#### Work order
The only thing to report is how many lines of the data contain the word "import".

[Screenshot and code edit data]
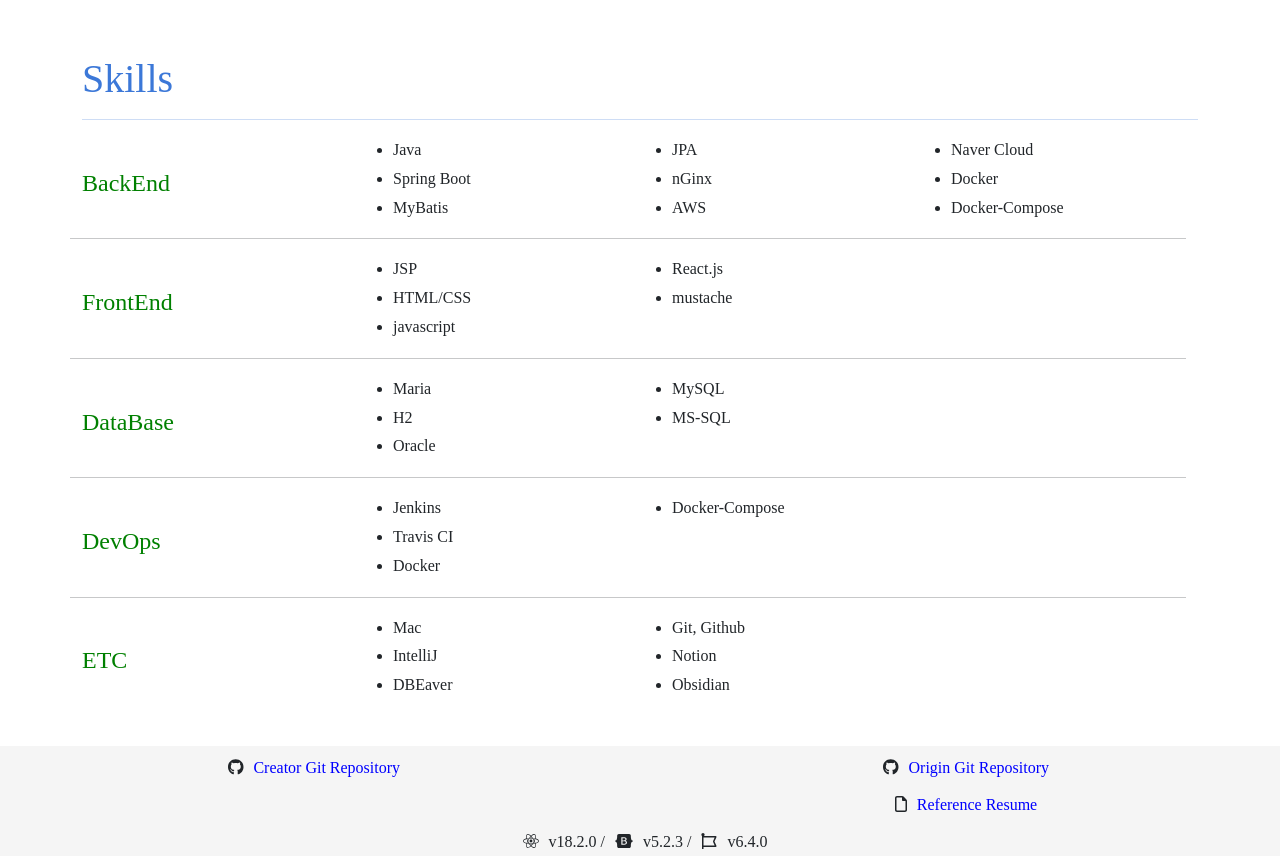
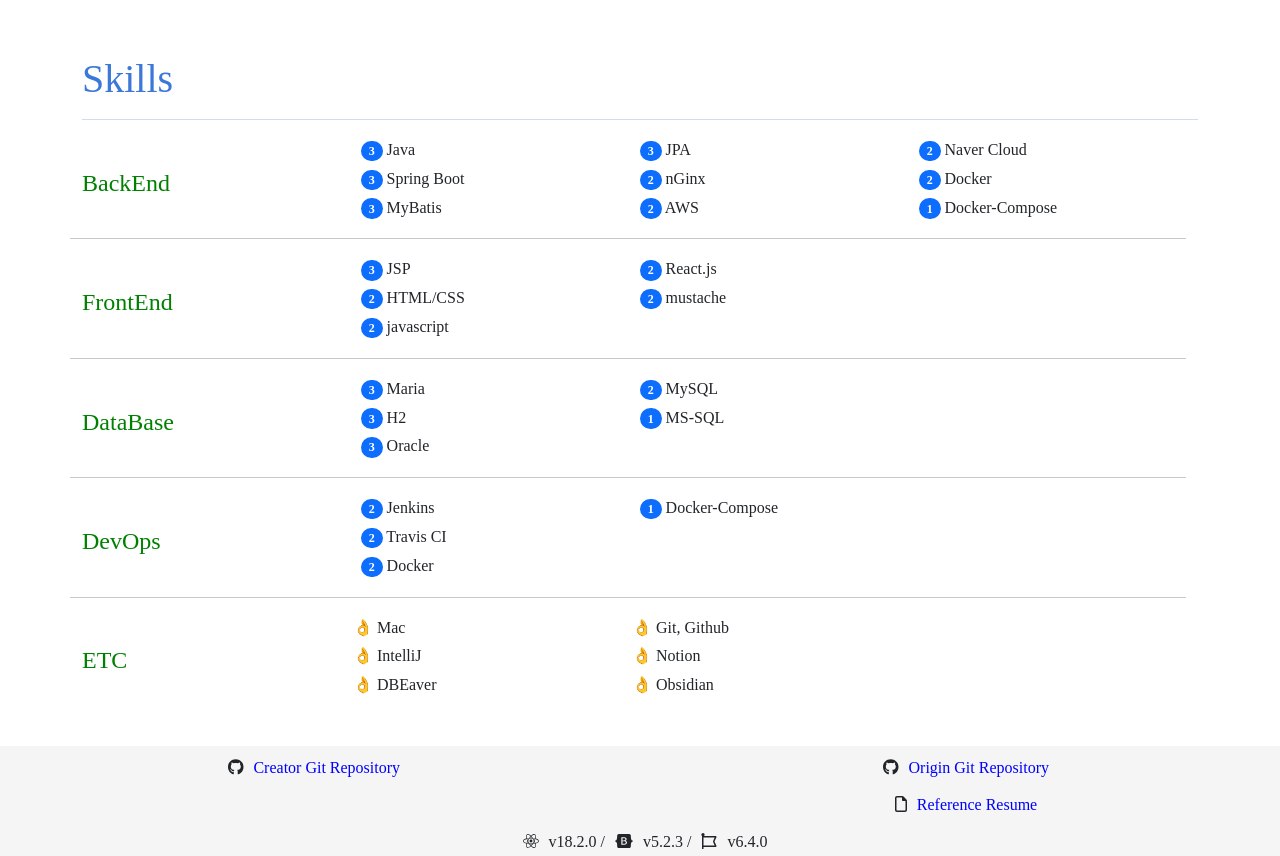
Before and after one commit to donsonioc2010/My-Resume, a React (Create React App) app: page / in a window 1280 px wide. Shown: the part 980-1836 px from the top of the page. Built offline with nearby package versions, Linux system fonts and the light colour scheme.

Commit message:
feat : li style제거 및 레벨이 없는 경우 손가락으로 liType이 보이도록 변경

```diff
--- /dev/null
+++ b/src/skills/Skills.css
@@ -0,0 +1,19 @@
+#skills ul {
+  padding: 0;
+}
+
+#skills li::marker {
+  /* list-style-image: 'url(/right-arrow.svg)', */
+  padding-inline-start: '1ch';
+  content: none;
+}
+
+#skills li.no-level {
+  margin-left: 1rem;
+}
+
+#skills li.no-level::marker {
+  /* list-style-image: 'url(/right-arrow.svg)', */
+  padding-inline-start: '1ch';
+  content: '👌 ';
+}
--- a/src/skills/Skills.js
+++ b/src/skills/Skills.js
@@ -3,8 +3,9 @@
 import { Provider, useSelector } from 'react-redux';
 import jsonData from 'data/Skills';
 import { Style } from 'common/Style';
-import { Col, Row, Table } from 'react-bootstrap';
+import { Badge, Col, Row, Table } from 'react-bootstrap';
 import { StyleBlueTitleByH1AndHr } from 'common/Utils';
+import './Skills.css';
 
 /**
  * {
@@ -122,13 +123,15 @@
       let skill = skills[idx];
       if (skill) {
         let skillTitle = skill.title;
+        let haveLevel = skill.level ? true : false;
         colResult.push(
-          <li>
+          <li className={haveLevel ? 'have-level' : 'no-level'}>
             <CreateBadge key={idx.toString()} info={skill} />
             {skillTitle}
           </li>,
         );
       } else {
+        // skill정보가 없는 경우 (빈Line으로 넣기 위함)
         colResult.push(<li style={Style.liTypeNone}></li>);
       }
     }
@@ -160,5 +163,11 @@
     }
   };
 
-  return <span></span>;
+  return (
+    <span>
+      <Badge pill color={color}>
+        {skillLevel}
+      </Badge>{' '}
+    </span>
+  );
 }
```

#### Reply
7